Activity: List every line below containing "relative".

Code change snippets:
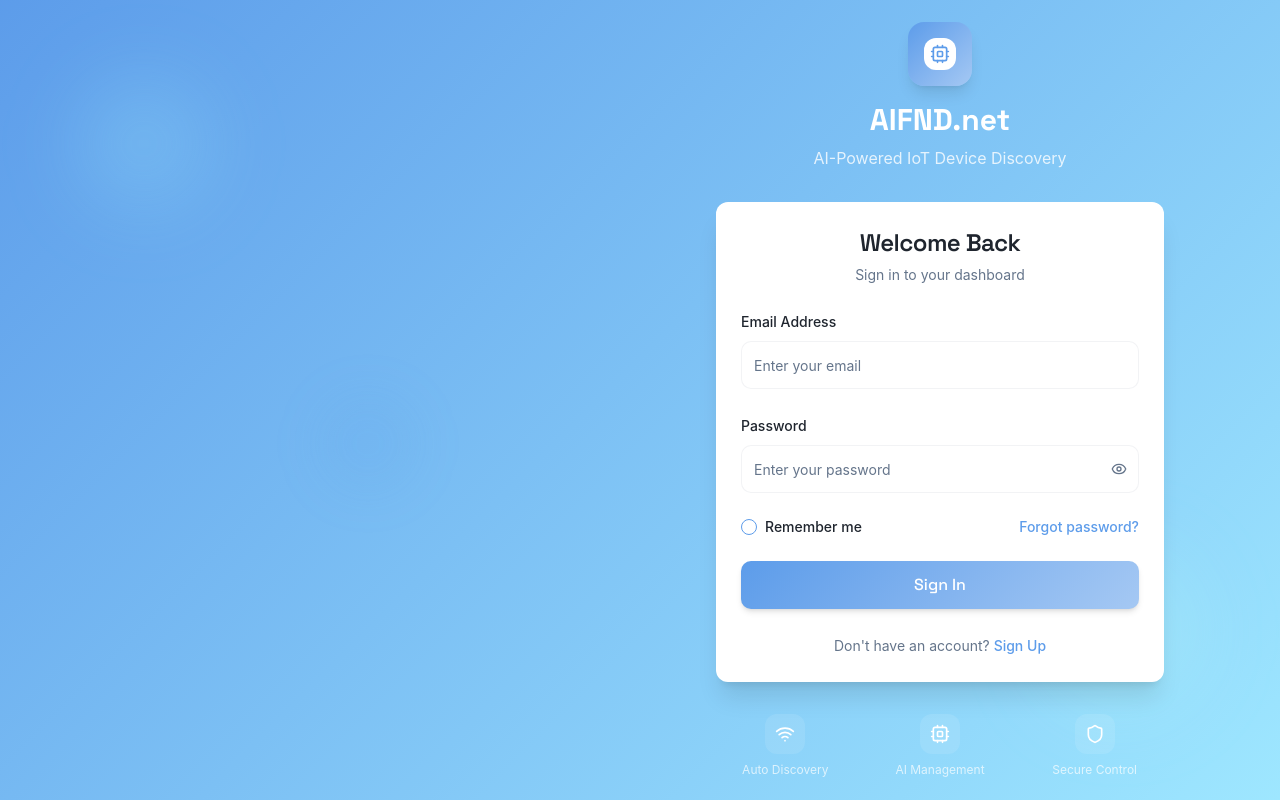
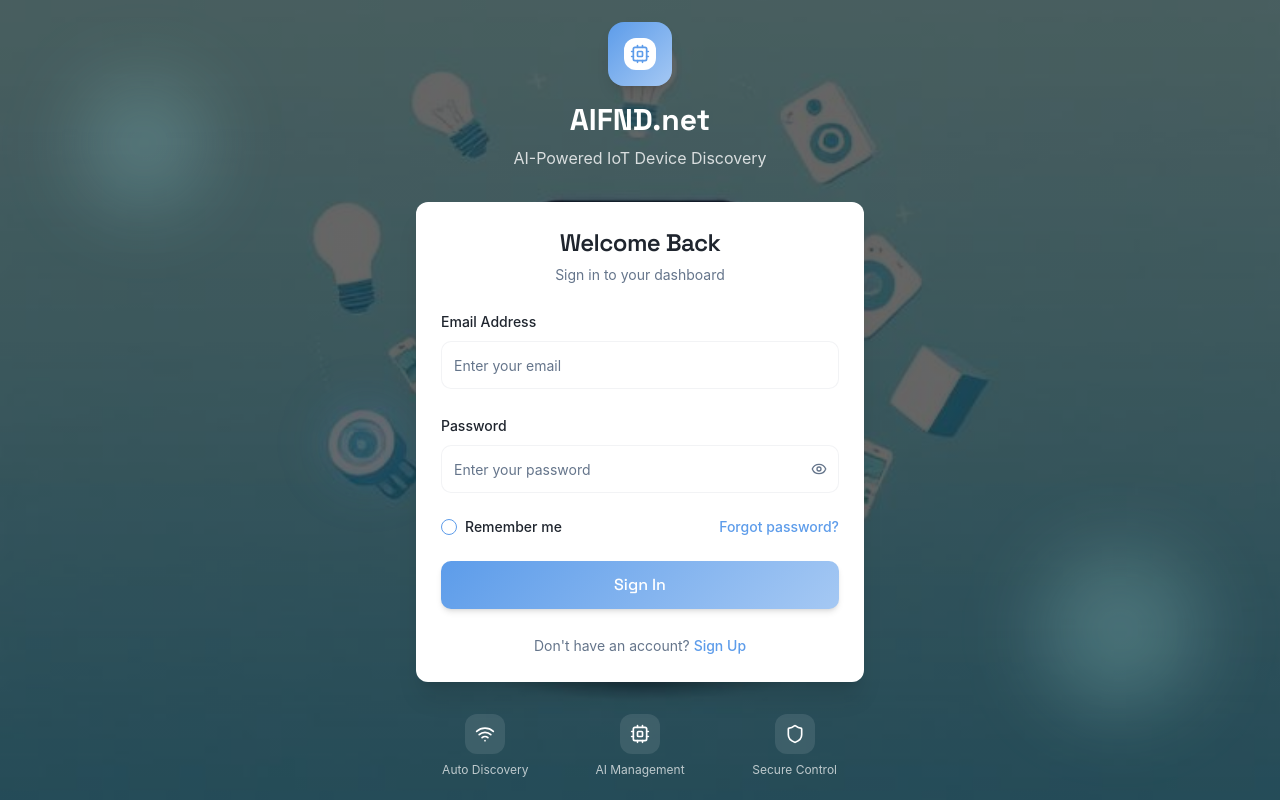
Before and after one commit to Samaralagan/aifnd-insight-dashboard, a React (Vite) app: page / in a window 1280 px wide. Built offline with nearby package versions, Linux system fonts and the light colour scheme; a web font is replaced by a local one.

Commit message:
feat: Add auth page background images
Move login and signup illustrations to background images for a more immersive experience.

```diff
--- a/src/pages/Login.tsx
+++ b/src/pages/Login.tsx
@@ -28,7 +28,15 @@ const Login = () => {
   };
 
   return (
-    <div className="min-h-screen bg-gradient-hero flex items-center justify-center p-3 sm:p-4">
+    <div
+      className="min-h-screen bg-gradient-hero flex items-center justify-center p-3 sm:p-4 relative"
+      style={{
+        backgroundImage: `linear-gradient(rgba(0, 0, 0, 0.6), rgba(0, 0, 0, 0.6)), url(${loginIllustration})`,
+        backgroundSize: 'cover',
+        backgroundPosition: 'center',
+        backgroundRepeat: 'no-repeat'
+      }}
+    >
       {/* Background Elements */}
       <div className="absolute inset-0 overflow-hidden">
         <div className="absolute top-10 sm:top-20 left-10 sm:left-20 w-24 h-24 sm:w-32 sm:h-32 bg-accent-1/20 rounded-full blur-2xl animate-float"></div>
@@ -36,18 +44,9 @@ const Login = () => {
         <div className="absolute top-1/2 left-1/4 w-20 h-20 sm:w-24 sm:h-24 bg-primary/10 rounded-full blur-xl animate-float" style={{ animationDelay: '4s' }}></div>
       </div>
 
-      <div className="relative z-10 w-full max-w-6xl grid grid-cols-1 lg:grid-cols-2 gap-8 sm:gap-12 items-center">
-        {/* Illustration */}
-        <div className="hidden lg:block animate-fade-in">
-          <img
-            src={loginIllustration}
-            alt="IoT Device Management"
-            className="w-full h-auto rounded-2xl shadow-2xl"
-          />
-        </div>
-
+      <div className="relative z-10 w-full max-w-md mx-auto">
         {/* Login Form */}
-        <div className="w-full max-w-md mx-auto space-y-6 sm:space-y-8">
+        <div className="w-full space-y-6 sm:space-y-8">
           {/* Logo Section */}
           <div className="text-center animate-fade-in">
             <div className="mx-auto w-16 h-16 bg-gradient-primary rounded-2xl flex items-center justify-center mb-4 shadow-lg">
--- a/src/pages/Signup.tsx
+++ b/src/pages/Signup.tsx
@@ -33,7 +33,15 @@ const Signup = () => {
   };
 
   return (
-    <div className="min-h-screen bg-gradient-hero flex items-center justify-center p-4">
+    <div
+      className="min-h-screen bg-gradient-hero flex items-center justify-center p-4 relative"
+      style={{
+        backgroundImage: `linear-gradient(rgba(0, 0, 0, 0.6), rgba(0, 0, 0, 0.6)), url(${signupIllustration})`,
+        backgroundSize: 'cover',
+        backgroundPosition: 'center',
+        backgroundRepeat: 'no-repeat'
+      }}
+    >
       {/* Background Elements */}
       <div className="absolute inset-0 overflow-hidden">
         <div className="absolute top-20 right-20 w-32 h-32 bg-accent-1/20 rounded-full blur-2xl animate-float"></div>
@@ -41,18 +49,9 @@ const Signup = () => {
         <div className="absolute top-1/3 right-1/4 w-24 h-24 bg-secondary/20 rounded-full blur-xl animate-float" style={{ animationDelay: '1s' }}></div>
       </div>
 
-      <div className="relative z-10 w-full max-w-6xl grid grid-cols-1 lg:grid-cols-2 gap-12 items-center">
-        {/* Illustration */}
-        <div className="hidden lg:block animate-fade-in">
-          <img
-            src={signupIllustration}
-            alt="Smart Home Network"
-            className="w-full h-auto rounded-2xl shadow-2xl"
-          />
-        </div>
-
+      <div className="relative z-10 w-full max-w-md mx-auto">
         {/* Signup Form */}
-        <div className="w-full max-w-md mx-auto space-y-8">
+        <div className="w-full space-y-8">
           {/* Logo Section */}
           <div className="text-center animate-fade-in">
             <div className="mx-auto w-16 h-16 bg-gradient-primary rounded-2xl flex items-center justify-center mb-4 shadow-lg">
```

Result:
+      className="min-h-screen bg-gradient-hero flex items-center justify-center p-3 sm:p-4 relative"
-      <div className="relative z-10 w-full max-w-6xl grid grid-cols-1 lg:grid-cols-2 gap-8 sm:gap-12 items-center">
+      <div className="relative z-10 w-full max-w-md mx-auto">
+      className="min-h-screen bg-gradient-hero flex items-center justify-center p-4 relative"
-      <div className="relative z-10 w-full max-w-6xl grid grid-cols-1 lg:grid-cols-2 gap-12 items-center">
+      <div className="relative z-10 w-full max-w-md mx-auto">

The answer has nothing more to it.